## WORK ITEM
Repeat every entry word for word, skipping the pictures.

*** Opening DATASET RECORDS ***

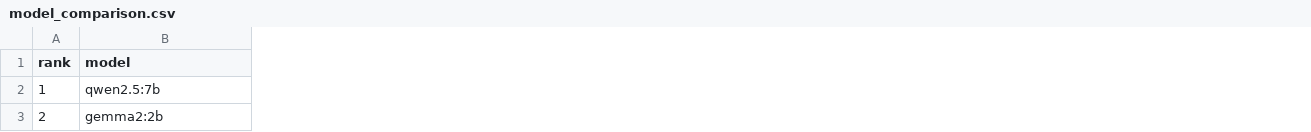
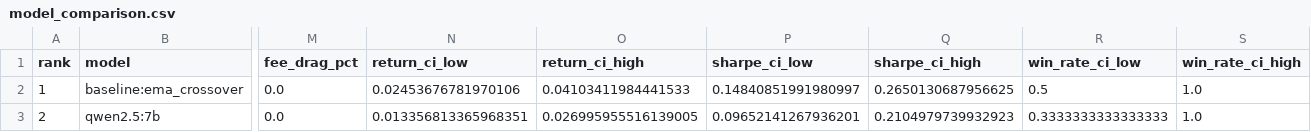
Before and after one commit to sakshyambanjade/neuratrade, a CSV file: artifacts/demo/model_comparison.csv, drawn as a sheet; only a part is shown, gaps mark what is left out; the diff covers the shown part only; the diff names each change by its address in the sheet, - before the commit and + after, or states it on an @@ line.

Commit message:
Improve research rigor, metrics, baselines, and reproducible demo

```diff
--- a/artifacts/demo/model_comparison.csv
+++ b/artifacts/demo/model_comparison.csv
+column M (fee_drag_pct), rows 2-3: 0.0 | 0.0
+column N (return_ci_low), rows 2-3: 0.02453676781970106 | 0.013356813365968351
+column O (return_ci_high), rows 2-3: 0.04103411984441533 | 0.026995955516139005
+column P (sharpe_ci_low), rows 2-3: 0.14840851991980997 | 0.09652141267936201
+column Q (sharpe_ci_high), rows 2-3: 0.2650130687956625 | 0.2104979739932923
+column R (win_rate_ci_low), rows 2-3: 0.5 | 0.3333333333333333
+column S (win_rate_ci_high), rows 2-3: 1.0 | 1.0
-B2 (model): qwen2.5:7b
+B2 (model): baseline:ema_crossover
-B3 (model): gemma2:2b
+B3 (model): qwen2.5:7b
```
Also changed, not shown: 4 added rows and 32 edited cells elsewhere in this file, artifacts/demo/ablation_results.csv, 34 other files.
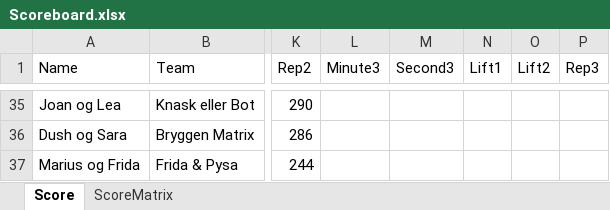
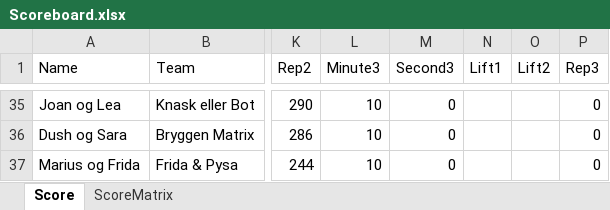
Before and after one commit to landerhusky/CFBHalloweenGames2026, an Excel workbook: Scoreboard.xlsx, sheet Score, drawn as a sheet; only a part is shown, gaps mark what is left out; values as stored, in another font and other column widths than the file's, no borders; the diff covers the shown part only; the diff names each change by its address in the sheet, - before the commit and + after, or states it on an @@ line.

```diff
--- a/Scoreboard.xlsx (sheet Score)
+++ b/Scoreboard.xlsx (sheet Score)
-L35:L37 (Minute3): (empty)
+L35:L37 (Minute3): 10
-M35:M37 (Second3): (empty)
+M35:M37 (Second3): 0
-P35:P37 (Rep3): (empty)
+P35:P37 (Rep3): 0
```
Also changed, not shown: 134 edited cells elsewhere in this sheet.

*** Closing DATASET RECORDS ***

## RESPONSE
Before and after one commit to sakshyambanjade/neuratrade, a CSV file: artifacts/demo/model_comparison.csv, drawn as a sheet; only a part is shown, gaps mark what is left out; the diff covers the shown part only; the diff names each change by its address in the sheet, - before the commit and + after, or states it on an @@ line.

Commit message:
Improve research rigor, metrics, baselines, and reproducible demo

```diff
--- a/artifacts/demo/model_comparison.csv
+++ b/artifacts/demo/model_comparison.csv
+column M (fee_drag_pct), rows 2-3: 0.0 | 0.0
+column N (return_ci_low), rows 2-3: 0.02453676781970106 | 0.013356813365968351
+column O (return_ci_high), rows 2-3: 0.04103411984441533 | 0.026995955516139005
+column P (sharpe_ci_low), rows 2-3: 0.14840851991980997 | 0.09652141267936201
+column Q (sharpe_ci_high), rows 2-3: 0.2650130687956625 | 0.2104979739932923
+column R (win_rate_ci_low), rows 2-3: 0.5 | 0.3333333333333333
+column S (win_rate_ci_high), rows 2-3: 1.0 | 1.0
-B2 (model): qwen2.5:7b
+B2 (model): baseline:ema_crossover
-B3 (model): gemma2:2b
+B3 (model): qwen2.5:7b
```
Also changed, not shown: 4 added rows and 32 edited cells elsewhere in this file, artifacts/demo/ablation_results.csv, 34 other files.
Before and after one commit to landerhusky/CFBHalloweenGames2026, an Excel workbook: Scoreboard.xlsx, sheet Score, drawn as a sheet; only a part is shown, gaps mark what is left out; values as stored, in another font and other column widths than the file's, no borders; the diff covers the shown part only; the diff names each change by its address in the sheet, - before the commit and + after, or states it on an @@ line.

```diff
--- a/Scoreboard.xlsx (sheet Score)
+++ b/Scoreboard.xlsx (sheet Score)
-L35:L37 (Minute3): (empty)
+L35:L37 (Minute3): 10
-M35:M37 (Second3): (empty)
+M35:M37 (Second3): 0
-P35:P37 (Rep3): (empty)
+P35:P37 (Rep3): 0
```
Also changed, not shown: 134 edited cells elsewhere in this sheet.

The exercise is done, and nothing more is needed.